• **Your objective**: Copy out, from the data, each line containing the string "Output".
[Data]
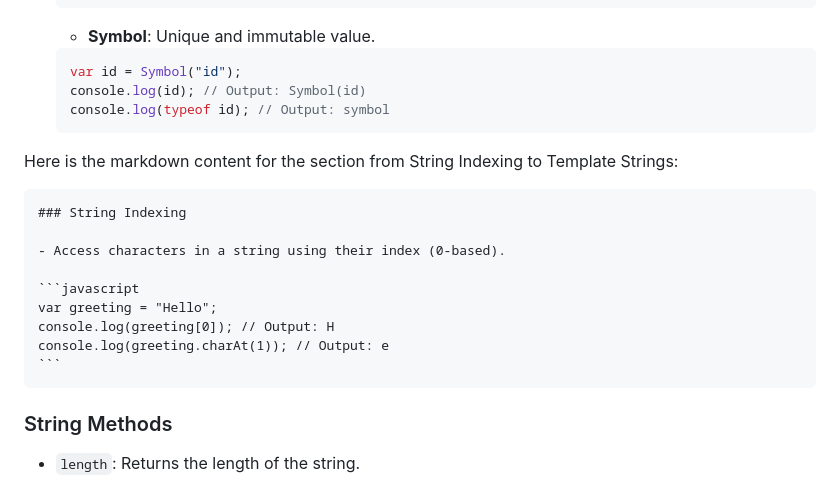
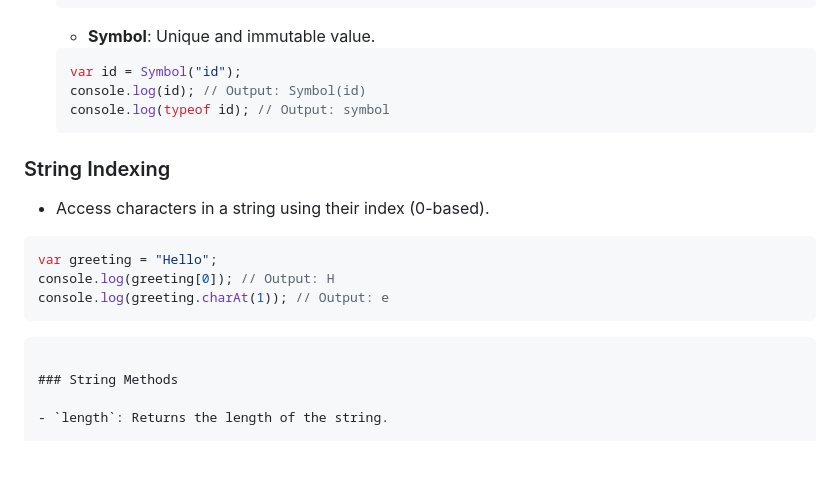
Before and after one commit to suraj1kc/JavaScript-for-Beginners, a Markdown page: readme.md, the part around the change printed below. Drawn GitHub-style; blank space fills up the shorter version.

Commit message:
Removed redundant markdown content from the README and improve formatting

`````diff
--- a/readme.md
+++ b/readme.md
@@ -359,9 +359,6 @@ JavaScript variables hold various data types, categorized as:
   console.log(typeof id); // Output: symbol
   ```
 
-Here is the markdown content for the section from String Indexing to Template Strings:
-
-````markdown
 ### String Indexing
 
 - Access characters in a string using their index (0-based).
@@ -371,6 +368,7 @@ var greeting = "Hello";
 console.log(greeting[0]); // Output: H
 console.log(greeting.charAt(1)); // Output: e
 ```
+
 ````
 
 ### String Methods
`````
Also changed, not shown: other parts of readme.md (+1 -0 lines).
[/Data]
• **Exercise answer**:
   console.log(typeof id); // Output: symbol
 console.log(greeting[0]); // Output: H
 console.log(greeting.charAt(1)); // Output: e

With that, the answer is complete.